[Rocky Mountain National Park, Jul 28, 2022]
After a leisurely morning in our little cabin, I finally got the gals out the door around 9 am. We stopped by the visitor center to get souvenirs and passport stamps, then headed to our trailhead. On the agenda for the day was a 3.6-mile hike to Emerald Lake, with two other lakes along the way. The weather was cloudy but warm and we hoped that we could finish our hike before the rain in the forecast showed up.
The first lake along the way was Nymph Lake, famous for the lilies that cover it.
Alberta Falls made for another pretty stop.
Dream Lake was next. It was so still!
At Emerald lake, we encountered way more people. We spent some time by the lake shore snacking and putting on our rain jackets. It had just started to rain. I thought we actually looked super cute on our colorful gear!

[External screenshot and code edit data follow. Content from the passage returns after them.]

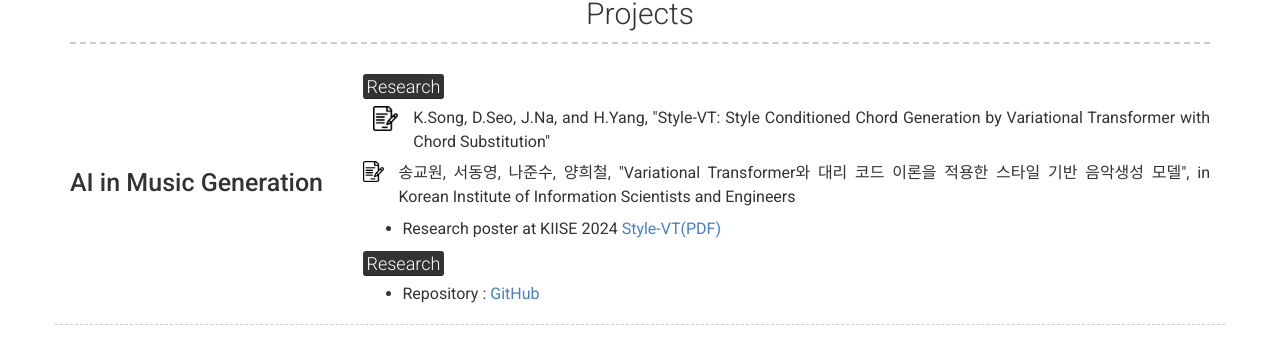
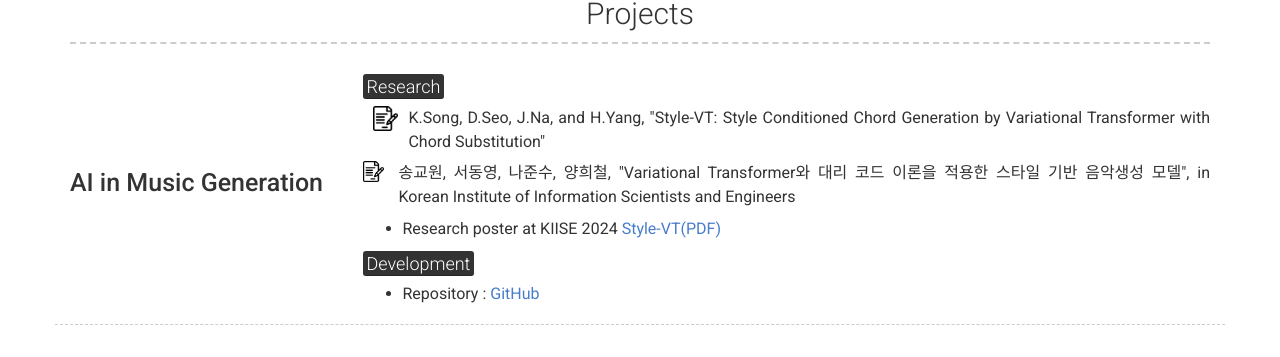
Before and after one commit to tim000519/tim000519.github.io, a Jekyll site: the page built from index.md, in a window 1280 px wide. Shown: the part 556-913 px from the top of the page. Built offline with Jekyll 4.4.1, drawn with Linux system fonts in a browser that asks for light colours; nearby versions of some CDN libraries.

Commit message:
Update _config.yml

```diff
--- a/_config.yml
+++ b/_config.yml
@@ -74,7 +74,7 @@ content:
           ## <mark style="margin-bottom: 20px;">Research</mark>
 
           <div style="display: flex; align-items: flex-start; margin-left: 10px;">
-            <a href="/pdf/Access.pdf" target="_blank" style="margin-right: 10px;">
+            <a href="/pdf/Access.pdf" target="_blank" style="margin-right: 5px;">
               <img src="/images/contract.png" alt="PDF" width="30" style="vertical-align: top;">
             </a>
             <p style="margin-left: 5px; vertical-align: middle;">
@@ -93,7 +93,7 @@ content:
 
           - Research poster at KIISE 2024 <a href="/pdf/poster.pdf" target="_blank">Style-VT(PDF)</a>
 
-          ## <mark style="margin-bottom: 10px;">Research</mark>
+          ## <mark style="margin-bottom: 10px;">Development</mark>
           - Repository : [GitHub](https://github.com/tim000519/Style-VT)
 
       - layout: left
```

Halfway back down though, the rain got more intense and eventually turned into hail. We also heard thunder, which was the scariest part! Rain gear or no rain gear, there was no staying dry. All we could do was laugh and hustle down the trail. At least we were coming down! I felt bad for all the people who were coming up. Some of them had no rain gear with them whatsoever!

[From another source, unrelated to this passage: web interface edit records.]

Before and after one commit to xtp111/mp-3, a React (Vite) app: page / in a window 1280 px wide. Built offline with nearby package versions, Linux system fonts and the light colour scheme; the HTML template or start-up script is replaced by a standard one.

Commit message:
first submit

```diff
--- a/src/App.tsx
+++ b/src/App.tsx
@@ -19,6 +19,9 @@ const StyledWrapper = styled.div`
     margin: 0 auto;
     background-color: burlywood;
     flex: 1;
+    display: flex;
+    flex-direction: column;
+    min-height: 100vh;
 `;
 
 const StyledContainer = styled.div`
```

Luckily, all this rain and hail didn’t last too long and was gone by the time we were back at the trailhead. We made a beeline for Bear Lake since it was right there, then headed back to our car.
On the way back to our cabin, it started hailing again. I was so glad to be out of that weather! At least we saw a moose on the way home.
I was so grateful for the electric fireplace at our cabin! We turned it on and set up our gear in front on the barstools. It worked like a charm!
For dinner, we headed to Bird & Jim. This innovative restaurant serves some mean craft cocktails, and its food is mostly locally sourced. Its name is just as interesting, though. It’s named after Isabella Bird and her Estes Park mountain guide, Jim. Their story dates back to 1873.
Isabella Bird was a Scottish traveler. She broke gender boundaries and conventions of her time in her quest to reach Estes Park and summit Longs Peak, a 14-er and the highest point in Rocky Mountain national park. She used travel to break free from the constraints of Victorian society. Mountain Jim helped her up Longs Peak. He was one of the first western inhabitants of Estes Park, moving there in 1868. That same year, he lost an eye in a battle with a bear while hunting near Grand Lake, on the west side of the park. Jim navigated his way over two grueling days to the town of Grand Junction for care.
We hoped to embody the spirit of Isabella Bird on the hike we had planned for the next day. Sky Pond, a 10-miler, involved a class 3 scramble over a waterfall to reach the lake at the end. How successful we would be remained to he seen.